Good afternoon, Steve Burns here I am a hypnotherapist in London at the Therapy Lounge. I just finished a client’s session, with a young man who is smoking far too much marijuana, and wants to give up. One of the things that he said to me during the session is something I hear an awful lot. What he said was, “Steve, I really need your help because I have an addictive personality.” In truth, we’ve heard that statement hundreds, if not thousands, of times over many, many years of helping clients overcome all sorts of different dependencies; whether that be a chemical such as alcohol or marijuana, or a behavior such as gambling.
What I said to the client was very, very simple. First of all, someone who’s telling me that they have an addictive personality, actually what they’re telling me is that they have a core belief that says “this is bigger than I am, because this is ingrained in my psychology, or it’s part of my genealogy, or whatever the case, it is part of me. And therefore, I cannot change it.” Obviously, that’s incredibly debilitating and confidence reducing if someone wants to move away from that addiction or dependency.
The reality is, as far as we’re concerned, anyway, and this is based on years of working with people who are struggling in this way. The vast majority of addicts we’ve met, they haven’t got an addictive personality. We can’t be born with one, and I don’t know what one is. What I do know is that as human beings, we have some very basic emotional needs that we’re born with: love, intimacy, connection, community.
The vast majority of clients that I’ve met who have a dependency on a behavior or a drug, they’re using that behavior or drug almost as a surrogate to meet their emotional needs.
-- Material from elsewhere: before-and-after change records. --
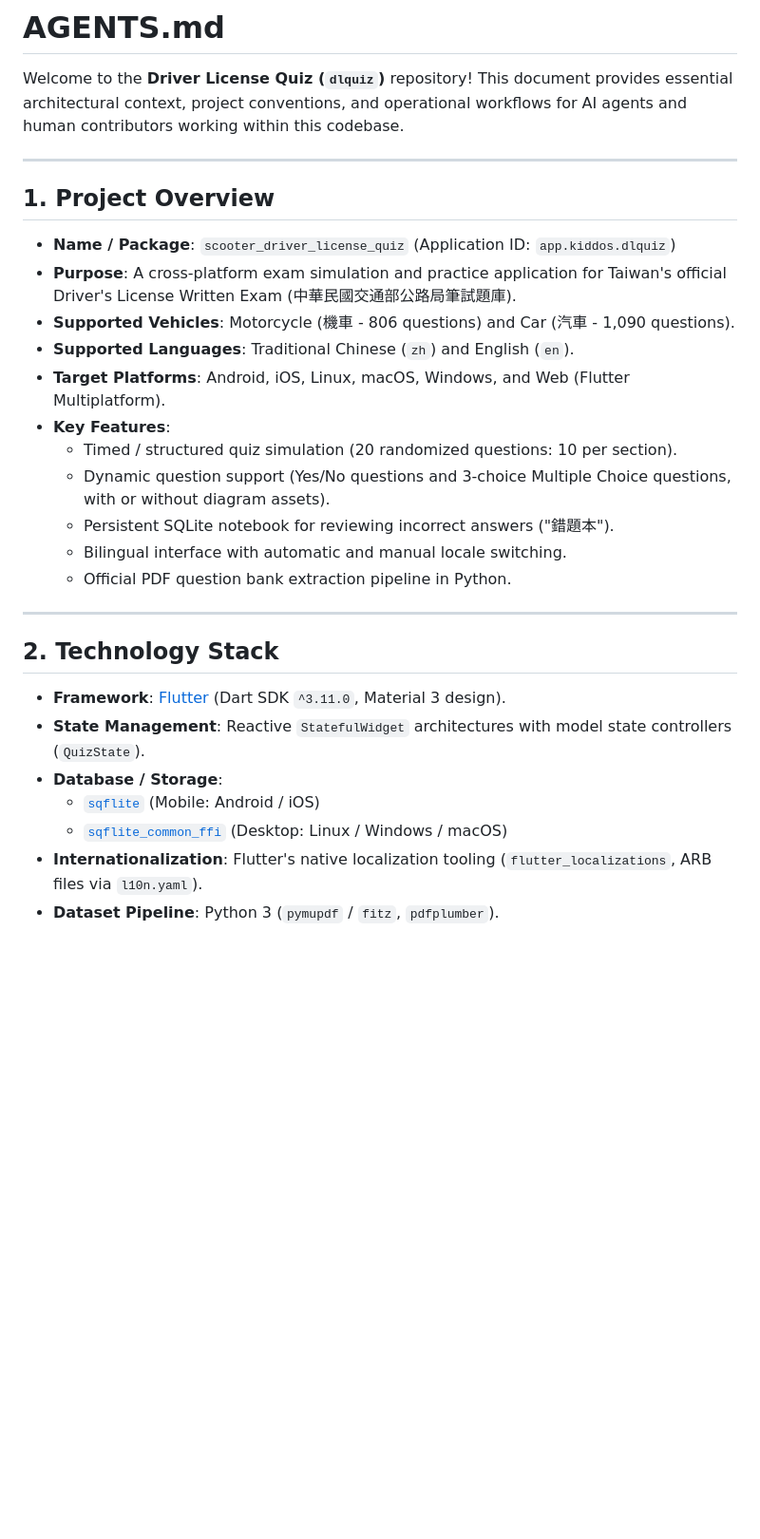
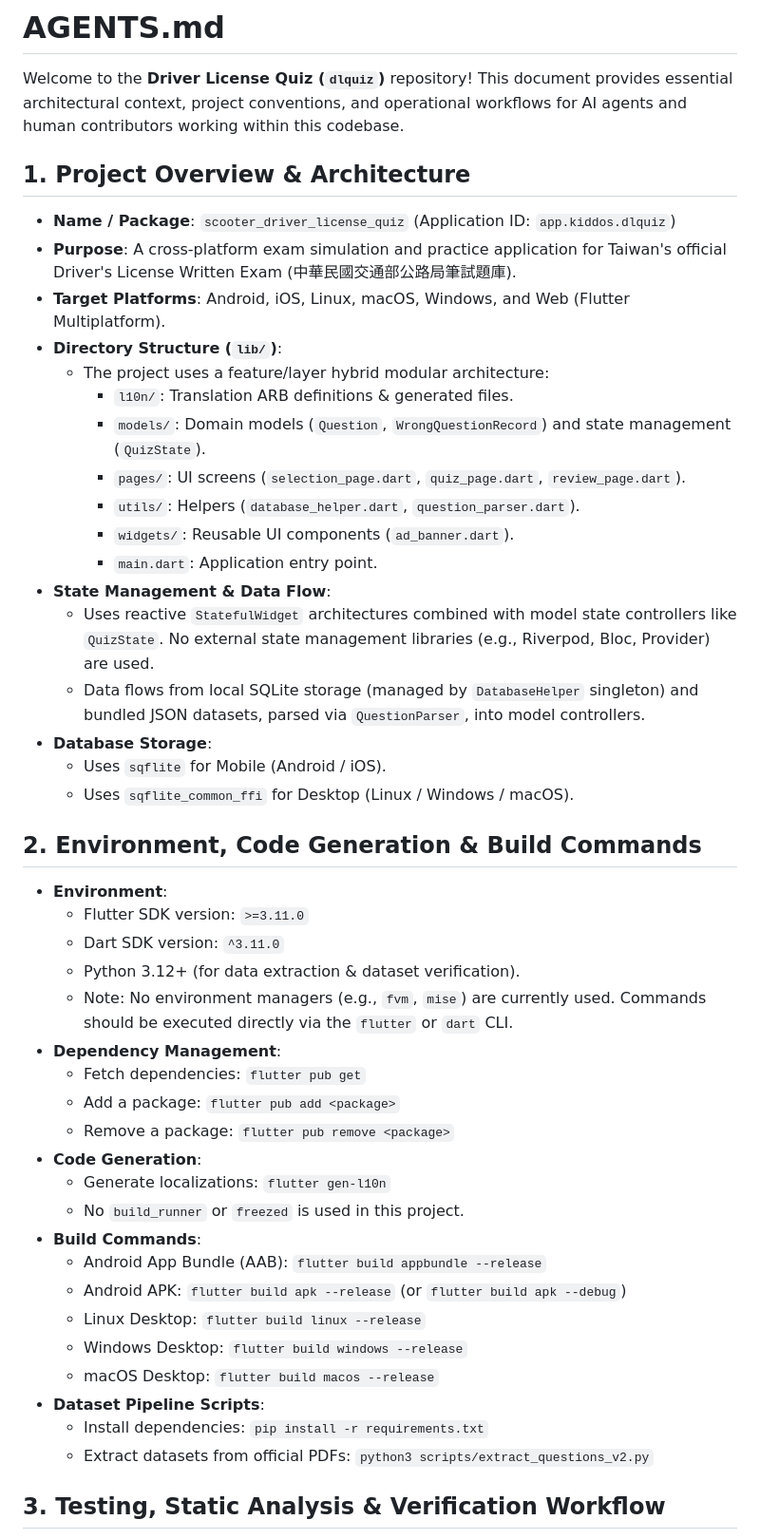
Before and after one commit to kiddos/dlquiz, a Markdown page: AGENTS.md, the part around one of its changes. Shown at 95% size. GitHub-like rendering; blank space fills up the shorter version.

```diff
--- a/AGENTS.md
+++ b/AGENTS.md
@@ -2,31 +2,49 @@
 
 Welcome to the **Driver License Quiz (`dlquiz`)** repository! This document provides essential architectural context, project conventions, and operational workflows for AI agents and human contributors working within this codebase.
 
----
-
-## 1. Project Overview
+## 1. Project Overview & Architecture
 
 - **Name / Package**: `scooter_driver_license_quiz` (Application ID: `app.kiddos.dlquiz`)
 - **Purpose**: A cross-platform exam simulation and practice application for Taiwan's official Driver's License Written Exam (中華民國交通部公路局筆試題庫).
-- **Supported Vehicles**: Motorcycle (機車 - 806 questions) and Car (汽車 - 1,090 questions).
-- **Supported Languages**: Traditional Chinese (`zh`) and English (`en`).
 - **Target Platforms**: Android, iOS, Linux, macOS, Windows, and Web (Flutter Multiplatform).
-- **Key Features**:
-  - Timed / structured quiz simulation (20 randomized questions: 10 per section).
-  - Dynamic question support (Yes/No questions and 3-choice Multiple Choice questions, with or without diagram assets).
-  - Persistent SQLite notebook for reviewing incorrect answers ("錯題本").
-  - Bilingual interface with automatic and manual locale switching.
-  - Official PDF question bank extraction pipeline in Python.
+- **Directory Structure (`lib/`)**:
+  - The project uses a feature/layer hybrid modular architecture:
+    - `l10n/`: Translation ARB definitions & generated files.
+    - `models/`: Domain models (`Question`, `WrongQuestionRecord`) and state management (`QuizState`).
+    - `pages/`: UI screens (`selection_page.dart`, `quiz_page.dart`, `review_page.dart`).
+    - `utils/`: Helpers (`database_helper.dart`, `question_parser.dart`).
+    - `widgets/`: Reusable UI components (`ad_banner.dart`).
+    - `main.dart`: Application entry point.
+- **State Management & Data Flow**:
+  - Uses reactive `StatefulWidget` architectures combined with model state controllers like `QuizState`. No external state management libraries (e.g., Riverpod, Bloc, Provider) are used.
+  - Data flows from local SQLite storage (managed by `DatabaseHelper` singleton) and bundled JSON datasets, parsed via `QuestionParser`, into model controllers.
+- **Database Storage**:
+  - Uses `sqflite` for Mobile (Android / iOS).
+  - Uses `sqflite_common_ffi` for Desktop (Linux / Windows / macOS).
 
----
+## 2. Environment, Code Generation & Build Commands
 
-## 2. Technology Stack
+- **Environment**:
+  - Flutter SDK version: `>=3.11.0`
+  - Dart SDK version: `^3.11.0`
+  - Python 3.12+ (for data extraction & dataset verification).
+  - Note: No environment managers (e.g., `fvm`, `mise`) are currently used. Commands should be executed directly via the `flutter` or `dart` CLI.
+- **Dependency Management**:
+  - Fetch dependencies: `flutter pub get`
+  - Add a package: `flutter pub add <package>`
+  - Remove a package: `flutter pub remove <package>`
+- **Code Generation**:
+  - Generate localizations: `flutter gen-l10n`
+  - No `build_runner` or `freezed` is used in this project.
+- **Build Commands**:
+  - Android App Bundle (AAB): `flutter build appbundle --release`
+  - Android APK: `flutter build apk --release` (or `flutter build apk --debug`)
+  - Linux Desktop: `flutter build linux --release`
+  - Windows Desktop: `flutter build windows --release`
+  - macOS Desktop: `flutter build macos --release`
+- **Dataset Pipeline Scripts**:
+  - Install dependencies: `pip install -r requirements.txt`
+  - Extract datasets from official PDFs: `python3 scripts/extract_questions_v2.py`
 
-- **Framework**: [Flutter](https://flutter.dev/) (Dart SDK `^3.11.0`, Material 3 design).
-- **State Management**: Reactive `StatefulWidget` architectures with model state controllers (`QuizState`).
-- **Database / Storage**:
-  - [`sqflite`](https://pub.dev/packages/sqflite) (Mobile: Android / iOS)
-  - [`sqflite_common_ffi`](https://pub.dev/packages/sqflite_common_ffi) (Desktop: Linux / Windows / macOS)
-- **Internationalization**: Flutter's native localization tooling (`flutter_localizations`, ARB files via `l10n.yaml`).
-- **Dataset Pipeline**: Python 3 (`pymupdf` / `fitz`, `pdfplumber`).
+## 3. Testing, Static Analysis & Verification Workflow
 
```
Also changed, not shown: other parts of AGENTS.md (+27 -162 lines).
If you like, the marijuana smoker is able to go to what I would call kind of an instant gratification strategy to help them to change the way that they feel, because they’re feeling uncomfortable in relation to, for example, not connecting with their loved ones, or not having a group of friends that they can spend time with. Now obviously, that addiction or dependency is not helping them to achieve that emotional need. In fact, if anything, it’s making it harder and harder for them to make progress.
The work that we do is invariably to help a client to better understand themselves in relation to this specifically, to help them undertake an audit of their emotional needs currently, to gently point out to them areas that they might choose to do some work on. Invariably, we find that very quickly, once a client becomes a little bit more aware of why it is that they are doing what they’re doing and how the clearer view is to what other strategies they might use, it’s amazing how quickly those addictions start to fall away. No epiphany, no cartwheels down the corridor singing ‘Hallelujah, I’m saved.’ Just a genuine shift from a victim mentality of “This is part of my personality, and therefore I’m stuffed,” through to them taking control and undertaking some very basic action to help ensure that they experience a life changing shift.